While being lead to your room through dark rock passageways one feels like a dwarf on a quest in the Mines of Moria
Hitting rock bottom on vacation can be a very cool experience. At least it can in Scandinavia, in Sweden, in the county of Västmanland and in the town of Sala. For it is there that travelers can find the Sala Silvermine and can stay in the accommodations of its Mine Suite. At 155 meters (509 feet) below ground level, it is deepest hotel room in the world!
There are lots of blogs that repost photos of cool-looking places. Usually these websites give very little information even identifying the location shown in the photo, much less practical tips on how to travel there.
Spot Cool Stuff is a different in this way. We aren’t about spreading memes. Our travel blog is about discovering cool travel ideas. It’s about finding tips for getting out and exploring this amazing planet of ours. Because, a photogenic place is so much more than a piece digital eye candy. It’s a real life destination that anyone (appropriately equipped with a plane ticket, passport and credit card) can to go see.
It’s in that spirit that we previously wrote about visiting an impossibly secluded house in Iceland. And that we now write about the place made famous by the photo, below — a place usually described only as “The Restaurant Near the Sanyou Cave.”
When it is time for vacation and you go online to research ideas, it often happens that small things can make a big difference in choosing your destination.
Take, for instance, the tiny glowworm. The unusual creature is only about the size of a small mosquito.

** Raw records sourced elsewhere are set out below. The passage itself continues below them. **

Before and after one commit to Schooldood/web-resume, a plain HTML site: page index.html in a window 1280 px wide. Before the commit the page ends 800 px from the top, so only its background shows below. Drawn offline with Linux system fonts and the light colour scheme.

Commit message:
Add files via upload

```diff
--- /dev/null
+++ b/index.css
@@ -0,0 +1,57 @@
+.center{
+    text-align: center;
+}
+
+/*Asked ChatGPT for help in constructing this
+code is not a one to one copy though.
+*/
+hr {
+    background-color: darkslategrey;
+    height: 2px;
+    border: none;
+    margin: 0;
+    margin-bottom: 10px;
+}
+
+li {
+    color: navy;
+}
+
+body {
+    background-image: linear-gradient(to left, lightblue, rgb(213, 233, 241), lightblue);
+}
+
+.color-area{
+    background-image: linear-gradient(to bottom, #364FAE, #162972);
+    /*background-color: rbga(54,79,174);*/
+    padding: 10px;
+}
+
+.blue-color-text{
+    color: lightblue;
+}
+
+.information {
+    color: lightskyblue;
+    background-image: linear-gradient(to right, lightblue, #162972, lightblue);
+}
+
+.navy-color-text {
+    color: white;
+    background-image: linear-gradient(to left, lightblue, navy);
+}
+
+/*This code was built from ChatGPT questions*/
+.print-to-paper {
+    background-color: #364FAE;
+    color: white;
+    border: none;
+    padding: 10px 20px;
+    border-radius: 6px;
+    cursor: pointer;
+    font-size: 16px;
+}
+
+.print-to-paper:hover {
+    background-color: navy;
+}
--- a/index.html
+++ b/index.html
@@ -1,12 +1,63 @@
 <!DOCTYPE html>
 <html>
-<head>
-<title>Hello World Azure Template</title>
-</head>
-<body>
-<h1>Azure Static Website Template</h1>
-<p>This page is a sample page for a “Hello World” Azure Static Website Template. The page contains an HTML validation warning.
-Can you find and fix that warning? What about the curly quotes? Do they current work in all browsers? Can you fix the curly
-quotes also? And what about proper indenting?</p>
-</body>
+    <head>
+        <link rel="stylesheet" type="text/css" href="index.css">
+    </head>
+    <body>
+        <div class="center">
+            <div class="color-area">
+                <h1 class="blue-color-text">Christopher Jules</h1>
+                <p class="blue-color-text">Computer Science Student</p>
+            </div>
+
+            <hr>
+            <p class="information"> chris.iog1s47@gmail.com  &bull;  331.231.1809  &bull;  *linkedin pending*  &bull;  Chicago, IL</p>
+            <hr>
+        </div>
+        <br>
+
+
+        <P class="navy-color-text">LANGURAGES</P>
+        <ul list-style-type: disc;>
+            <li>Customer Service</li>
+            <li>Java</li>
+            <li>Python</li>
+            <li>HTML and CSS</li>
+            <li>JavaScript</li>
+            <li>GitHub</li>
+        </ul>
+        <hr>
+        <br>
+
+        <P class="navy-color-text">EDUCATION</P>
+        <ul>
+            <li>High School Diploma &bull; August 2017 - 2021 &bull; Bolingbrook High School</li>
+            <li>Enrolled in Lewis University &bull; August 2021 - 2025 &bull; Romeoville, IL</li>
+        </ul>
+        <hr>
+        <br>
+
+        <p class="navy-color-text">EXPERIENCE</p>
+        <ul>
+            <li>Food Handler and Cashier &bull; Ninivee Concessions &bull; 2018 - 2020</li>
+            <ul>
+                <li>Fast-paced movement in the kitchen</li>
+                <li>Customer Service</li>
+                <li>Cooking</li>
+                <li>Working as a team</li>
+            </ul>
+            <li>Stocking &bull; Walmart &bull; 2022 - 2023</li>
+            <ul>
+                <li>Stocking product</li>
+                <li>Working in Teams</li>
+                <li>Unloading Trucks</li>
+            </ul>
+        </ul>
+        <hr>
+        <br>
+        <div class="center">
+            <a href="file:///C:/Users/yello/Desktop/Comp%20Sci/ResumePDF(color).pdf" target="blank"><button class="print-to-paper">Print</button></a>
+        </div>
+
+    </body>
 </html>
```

But when gathered in a large group, the glimmering effect the glowworms create can be worth traversing the globe for.
And you likely will have to traverse a large portion of the globe to experience the glow of the glowworm, unless you happen to live Down Under. That’s where the majority of glowworm habitats are located.
The very best place to go glowworm gazing? That’s inside the appropriately-named Glowworm Cave in Waitomo, New Zealand.

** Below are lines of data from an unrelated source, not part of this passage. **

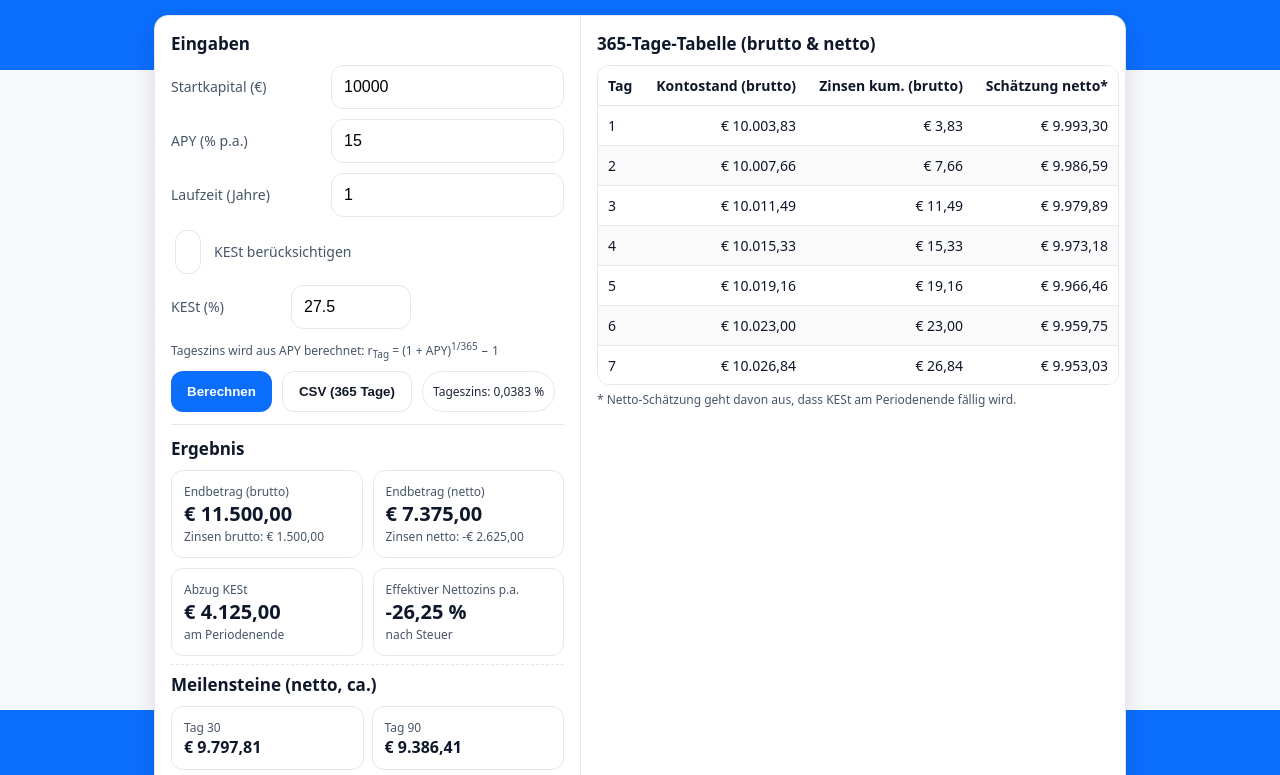
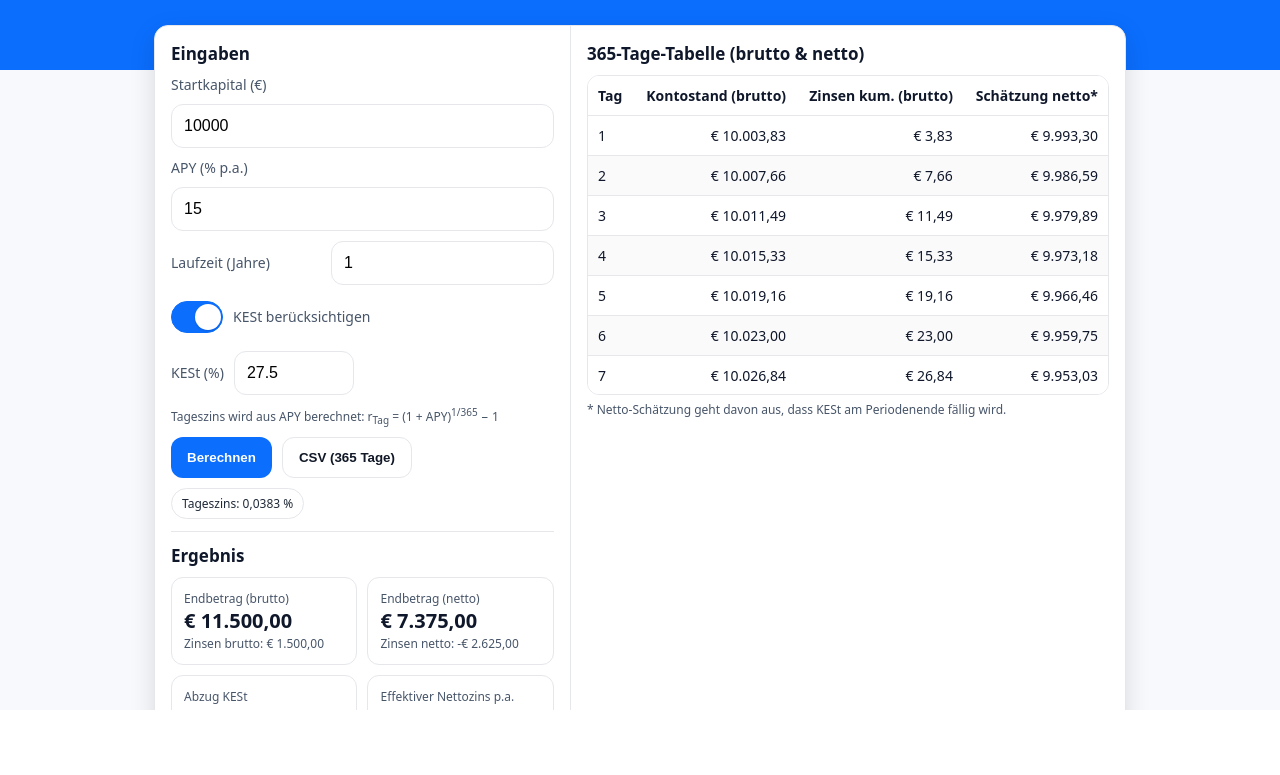
Before and after one commit to Berndk77/APY-Kest-Rechner, a plain HTML site: page index.html in a window 1280 px wide. Shown: the part 90-865 px from the top of the page. After the commit the page ends 800 px from the top, so only its background shows below. Drawn offline with Linux system fonts and the light colour scheme.

Commit message:
Add files via upload

```diff
--- a/index.html
+++ b/index.html
@@ -17,24 +17,28 @@
     }
     *{box-sizing:border-box}
     html,body{height:100%}
+    html{overflow-x:hidden}
     body{
       margin:0;
+      overflow-x:hidden;
       font-family: system-ui, -apple-system, Segoe UI, Roboto, Helvetica, Arial, "Apple Color Emoji", "Segoe UI Emoji";
       color:var(--text);
       background:linear-gradient(180deg, var(--bg) 0 160px, var(--bg-2) 160px 100%);
-      /* iOS safe areas */
-      padding-top: env(safe-area-inset-top);
-      padding-left: max(12px, env(safe-area-inset-left));
-      padding-right: max(12px, env(safe-area-inset-right));
-      padding-bottom: env(safe-area-inset-bottom);
+    }
+    .page{
+      /* Safe areas for iOS notch and edges */
+      padding-top: calc(env(safe-area-inset-top) + 8px);
+      padding-left: calc(env(safe-area-inset-left) + 12px);
+      padding-right: calc(env(safe-area-inset-right) + 12px);
+      padding-bottom: calc(env(safe-area-inset-bottom) + 12px);
     }
     header{
-      padding:24px 12px 16px;
+      padding:24px 8px 16px;
       color:#fff;
       text-align:center;
     }
     header h1{
-      margin:0 0 4px;
+      margin:0 0 6px;
       font-size: clamp(18px, 4.2vw, 26px);
       font-weight:800;
       letter-spacing:.2px;
@@ -61,8 +65,8 @@
     }
     .section{ padding:16px }
     .section h2{ margin:0 0 10px; font-size: 17px; }
-    .row{ display:flex; gap:10px; align-items:center; margin:10px 0; }
-    label{ font-size:14px; color:var(--muted); }
+    .row{ display:flex; gap:10px; align-items:center; margin:10px 0; flex-wrap:wrap }
+    label.field{ font-size:14px; color:var(--muted); min-width:150px }
     input, select{
       flex:1; min-height:44px; padding:10px 12px;
       border:1px solid var(--border); border-radius:12px;
@@ -86,7 +90,7 @@
     }
     .sep{ height:1px; background:var(--border); margin:12px 0 }
     .results{ display:grid; grid-template-columns:1fr 1fr; gap:10px; margin-top:10px; }
-    @media (max-width: 420px){ .results{ grid-template-columns:1fr; } }
+    @media (max-width: 480px){ .results{ grid-template-columns:1fr; } }
     .kpi{ padding:12px; border:1px solid var(--border); border-radius:12px; background:#fff }
     .kpi .label{ font-size:12px; color:var(--muted) }
     .kpi .value{ font-size:20px; font-weight:800; margin-top:2px; line-height:1.2; word-break:break-word }
@@ -104,12 +108,37 @@
     th:first-child, td:first-child{ text-align:left }
     tr:nth-child(even){ background:#fafafa }
     footer{ padding:16px; text-align:center; color:#334155; font-size:12px }
+
+    /* Big, always-clickable toggle */
+    .toggle{
+      display:flex; align-items:center; gap:10px; user-select:none; -webkit-user-select:none;
+      padding:6px 0;
+    }
+    .toggle input{ position:absolute; opacity:0; width:1px; height:1px; }
+    .slider{
+      position:relative; width:52px; height:32px; border-radius:999px;
+      background:#e5e7eb; border:1px solid #d1d5db; flex:0 0 auto;
+      transition:background .2s ease, border .2s ease;
+    }
+    .slider::after{
+      content:""; position:absolute; top:50%; left:3px; transform:translateY(-50%);
+      width:26px; height:26px; border-radius:50%; background:#fff; box-shadow:0 1px 2px rgba(0,0,0,.15);
+      transition:left .2s ease;
+    }
+    .toggle input:checked + .slider{
+      background:#0b6efd; border-color:#0b6efd;
+    }
+    .toggle input:checked + .slider::after{
+      left:23px;
+    }
+    .toggle .tlabel{ font-size:14px; color:var(--muted) }
   </style>
 </head>
 <body>
+  <div class="page">
     <header>
-    <h1>APY & KESt Rechner (Web‑App)</h1>
-    <p>Täglicher Zinseszins • Netto optional mit KESt • CSV‑Export • Offline nutzbar</p>
+      <h1>APY & KESt Rechner (Web-App)</h1>
+      <p>Täglicher Zinseszins • Netto optional mit KESt • CSV-Export • Offline nutzbar</p>
     </header>
 
     <main>
@@ -118,17 +147,17 @@
           <h2>Eingaben</h2>
 
           <div class="row">
-          <label for="principal" style="min-width:150px">Startkapital (€)</label>
+            <label class="field" for="principal">Startkapital (€)</label>
             <input id="principal" inputmode="decimal" value="10000" autocomplete="off">
           </div>
 
           <div class="row">
-          <label for="apy" style="min-width:150px">APY (% p.a.)</label>
+            <label class="field" for="apy">APY (% p.a.)</label>
             <input id="apy" inputmode="decimal" value="15" autocomplete="off">
           </div>
 
           <div class="row">
-          <label for="years" style="min-width:150px">Laufzeit (Jahre)</label>
+            <label class="field" for="years">Laufzeit (Jahre)</label>
             <select id="years">
               <option value="1" selected>1</option>
               <option value="2">2</option>
@@ -138,13 +167,14 @@
             </select>
           </div>
 
-        <div class="row" style="justify-content:space-between;flex-wrap:wrap;gap:8px">
-          <div style="display:flex;align-items:center;gap:10px">
-            <input type="checkbox" id="withTax" checked style="width:auto">
-            <label for="withTax" style="margin:0">KESt berücksichtigen</label>
-          </div>
+          <div class="row" style="justify-content:space-between;gap:12px">
+            <label class="toggle">
+              <input type="checkbox" id="withTax" checked>
+              <span class="slider" aria-hidden="true"></span>
+              <span class="tlabel">KESt berücksichtigen</span>
+            </label>
             <div class="row" style="margin:0;flex:0 0 auto">
-            <label for="kest" style="min-width:110px">KESt (%)</label>
+              <label class="field" for="kest" style="min-width:auto">KESt (%)</label>
               <input id="kest" inputmode="decimal" value="27.5" autocomplete="off" style="width:120px">
             </div>
           </div>
@@ -207,7 +237,7 @@
         </div>
 
         <div class="section side">
-        <h2>365‑Tage‑Tabelle (brutto & netto)</h2>
+          <h2>365-Tage-Tabelle (brutto & netto)</h2>
           <div class="table-wrap">
             <table id="table">
               <thead>
@@ -229,6 +259,7 @@
     <footer>
       <div>Made for Bernd • PWA mit Safe-Area • APY → täglicher Zinseszins</div>
     </footer>
+  </div>
 
   <script>
     // Helpers
@@ -247,15 +278,15 @@
       const P = parseNum(el('principal').value);
       const apyPct = parseNum(el('apy').value);
       const years = Number(el('years').value);
-      const withTax = el('withTax').checked;
-      const kestPct = parseNum(el('kest').value);
+      const withTax = document.getElementById('withTax').checked;
+      const kestPct = parseNum(document.getElementById('kest').value);
 
       const apy = apyPct / 100;
       const kest = kestPct / 100;
 
       // daily rate from APY
       const rDaily = Math.pow(1 + apy, 1/365) - 1;
-      el('dailyRateBadge').textContent = `Tageszins: ${nfPct.format(rDaily)}`;
+      document.getElementById('dailyRateBadge').textContent = `Tageszins: ${nfPct.format(rDaily)}`;
 
       // Endwert brutto (APY inkl. Zinseszins, daher ^years)
       const grossEnd = P * Math.pow(1 + apy, years);
@@ -264,14 +295,14 @@
       const netInt = grossInt - tax;
       const netEnd = P + netInt;
 
-      el('grossEnd').textContent = nfEUR.format(grossEnd);
-      el('grossInt').textContent = `Zinsen brutto: ${nfEUR.format(grossInt)}`;
-      el('tax').textContent = withTax ? nfEUR.format(tax) : '—';
-      el('netInt').textContent = withTax ? `Zinsen netto: ${nfEUR.format(netInt)}` : 'Zinsen netto: —';
-      el('netEnd').textContent = withTax ? nfEUR.format(netEnd) : '—';
+      document.getElementById('grossEnd').textContent = nfEUR.format(grossEnd);
+      document.getElementById('grossInt').textContent = `Zinsen brutto: ${nfEUR.format(grossInt)}`;
+      document.getElementById('tax').textContent = withTax ? nfEUR.format(tax) : '—';
+      document.getElementById('netInt').textContent = withTax ? `Zinsen netto: ${nfEUR.format(netInt)}` : 'Zinsen netto: —';
+      document.getElementById('netEnd').textContent = withTax ? nfEUR.format(netEnd) : '—';
 
       const effNetRate = withTax ? apy * (1 - kest) : null;
-      el('effNet').textContent = withTax ? new Intl.NumberFormat('de-AT', { style:'percent', maximumFractionDigits:3 }).format(effNetRate) : '—';
+      document.getElementById('effNet').textContent = withTax ? new Intl.NumberFormat('de-AT', { style:'percent', maximumFractionDigits:3 }).format(effNetRate) : '—';
 
       // Table (daily, 365 Tage Vorschau)
       const tbody = document.querySelector('#table tbody');
@@ -296,17 +327,17 @@
         let gi = b - P;
         return withTax ? P + gi * (1 - kest) : b;
       };
-      el('m30').textContent = nfEUR.format(getEstNet(30));
-      el('m90').textContent = nfEUR.format(getEstNet(90));
-      el('m180').textContent = nfEUR.format(getEstNet(180));
-      el('m270').textContent = nfEUR.format(getEstNet(270));
+      document.getElementById('m30').textContent = nfEUR.format(getEstNet(30));
+      document.getElementById('m90').textContent = nfEUR.format(getEstNet(90));
+      document.getElementById('m180').textContent = nfEUR.format(getEstNet(180));
+      document.getElementById('m270').textContent = nfEUR.format(getEstNet(270));
     }
 
     function exportCSV(){
       const P = parseNum(el('principal').value);
       const apyPct = parseNum(el('apy').value);
-      const withTax = el('withTax').checked;
-      const kestPct = parseNum(el('kest').value);
+      const withTax = document.getElementById('withTax').checked;
+      const kestPct = parseNum(document.getElementById('kest').value);
       const apy = apyPct / 100;
       const kest = kestPct / 100;
       const rDaily = Math.pow(1 + apy, 1/365) - 1;
@@ -331,6 +362,18 @@
       URL.revokeObjectURL(url);
     }
 
+    document.addEventListener('click', (e)=>{
+      // make the whole toggle area clickable
+      const toggle = e.target.closest('.toggle');
+      if (toggle){
+        const input = toggle.querySelector('input[type="checkbox"]');
+        if (e.target !== input){
+          input.checked = !input.checked;
+          calc();
+        }
+      }
+    });
+
     document.getElementById('calcBtn').addEventListener('click', calc);
     document.getElementById('csvBtn').addEventListener('click', exportCSV);
 
--- a/service-worker.js
+++ b/service-worker.js
@@ -1,6 +1,6 @@
 self.addEventListener('install', (e)=>{
   e.waitUntil(
-    caches.open('apy-cache-v2').then(cache => cache.addAll([
+    caches.open('apy-cache-v3').then(cache => cache.addAll([
       './index.html',
       './manifest.webmanifest'
     ]))
@@ -8,7 +8,7 @@ self.addEventListener('install', (e)=>{
 });
 self.addEventListener('activate', (e)=>{
   e.waitUntil(
-    caches.keys().then(keys => Promise.all(keys.filter(k=>k!=='apy-cache-v2').map(k=>caches.delete(k))))
+    caches.keys().then(keys => Promise.all(keys.filter(k=>k!=='apy-cache-v3').map(k=>caches.delete(k))))
   );
 });
 self.addEventListener('fetch', (e)=>{
```
Lines whose indentation alone changed are shown as unchanged.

Cappadocia is one of the coolest, and most fascinating, travel destinations in Turkey. Up until two million years ago the region was literally a sea of lava over 150 meters (500 feet) deep. After the volcanoes that surround Cappadocia stopped erupting that sea of lava turned to rock—relatively soft rock that’s easily eroded and dug into. As a result the region is today rife with otherworldly rock formations, underground cities . . . and cave hotels.

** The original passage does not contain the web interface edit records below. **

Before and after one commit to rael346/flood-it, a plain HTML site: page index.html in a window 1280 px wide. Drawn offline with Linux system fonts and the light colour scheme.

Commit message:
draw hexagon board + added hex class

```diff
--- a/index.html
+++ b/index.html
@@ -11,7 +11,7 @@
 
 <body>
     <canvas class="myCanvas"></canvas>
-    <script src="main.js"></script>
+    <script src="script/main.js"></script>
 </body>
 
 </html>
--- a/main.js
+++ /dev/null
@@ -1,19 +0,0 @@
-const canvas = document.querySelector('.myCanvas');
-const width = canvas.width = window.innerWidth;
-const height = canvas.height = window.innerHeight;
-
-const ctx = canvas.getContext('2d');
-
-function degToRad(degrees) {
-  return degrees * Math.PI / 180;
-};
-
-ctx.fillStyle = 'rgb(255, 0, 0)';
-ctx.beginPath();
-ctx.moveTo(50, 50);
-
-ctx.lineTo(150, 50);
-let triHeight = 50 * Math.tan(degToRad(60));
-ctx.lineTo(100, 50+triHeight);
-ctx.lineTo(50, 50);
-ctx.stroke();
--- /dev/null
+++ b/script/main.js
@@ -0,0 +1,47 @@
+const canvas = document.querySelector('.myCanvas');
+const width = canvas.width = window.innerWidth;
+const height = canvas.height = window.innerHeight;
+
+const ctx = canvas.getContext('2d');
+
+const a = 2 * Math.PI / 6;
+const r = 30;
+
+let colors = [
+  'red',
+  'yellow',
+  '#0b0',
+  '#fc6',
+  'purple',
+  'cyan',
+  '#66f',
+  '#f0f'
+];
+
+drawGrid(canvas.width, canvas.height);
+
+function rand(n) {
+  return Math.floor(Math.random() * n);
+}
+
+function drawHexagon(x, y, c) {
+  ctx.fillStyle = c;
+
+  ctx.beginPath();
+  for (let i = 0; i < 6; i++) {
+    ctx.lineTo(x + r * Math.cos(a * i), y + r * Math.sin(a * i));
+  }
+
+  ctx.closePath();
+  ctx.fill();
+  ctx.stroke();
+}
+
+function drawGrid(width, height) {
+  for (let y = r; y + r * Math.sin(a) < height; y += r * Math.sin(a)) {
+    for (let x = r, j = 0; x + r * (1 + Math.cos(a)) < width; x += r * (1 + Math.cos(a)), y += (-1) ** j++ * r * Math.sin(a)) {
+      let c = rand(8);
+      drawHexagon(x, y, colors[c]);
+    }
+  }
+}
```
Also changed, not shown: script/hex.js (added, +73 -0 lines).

There are maybe two dozen cave hotels in the greater Cappadocia region. A review of some of our favorites for budget travelers and for luxury-seekers.
When the likes of Harrison Ford, Scarlett Johansson, Bono and the Sports Illustrated swimsuit photographers visit Jamaica they head to the caves. The Caves Resort, that is, a luxurious-rustic getaway located in Negril—Jamaica’s “capital of casual” famous for its Caribbean sunsets and Seven Mile Beach.
Celebrities are drawn to the Caves Resort partly because it is owned by one of their own, legendary music producer Chris Blackwell (who also hosts the Flashpoint Film Festival here). And partly because, well, it is one cool place to stay.
Quiz question: What’s the difference between a cave and a cavern?
In common usage the two terms are mostly interchangeable. But, technically, there’s a difference. Pretty much any underground chamber qualifies as a cave. To be a cavern a cave must 1) have formed naturally out of rock; and 2) be able to produce speleothems, which are those icicle-shaped mineral deposits created by dripping water.
There are several bars and restaurants around the world that are in caves. There are only two on the planet that are in caverns. Both of them are in the Caribbean:
Albert Einstein, Troy Polamalu, Gwen Stefani and Donald Trump would love it. Those with chaetophobia (a fear of hair) would consider it hell. Our readers inclined towards Spot Cool Stuff’s odd travel attractions would find it so bad that it’s good.
It’s the Museum of Hair in Avanos, Turkey.
Fred Flintstone never had it this good.
In his cave dwelling Fred was cramped (and constantly knocked over by his enthusiastic dog, Dino). But in New Mexico there’s bed and breakfast where guests can stay in a spacious (and dog-free) cave: Kokopelli’s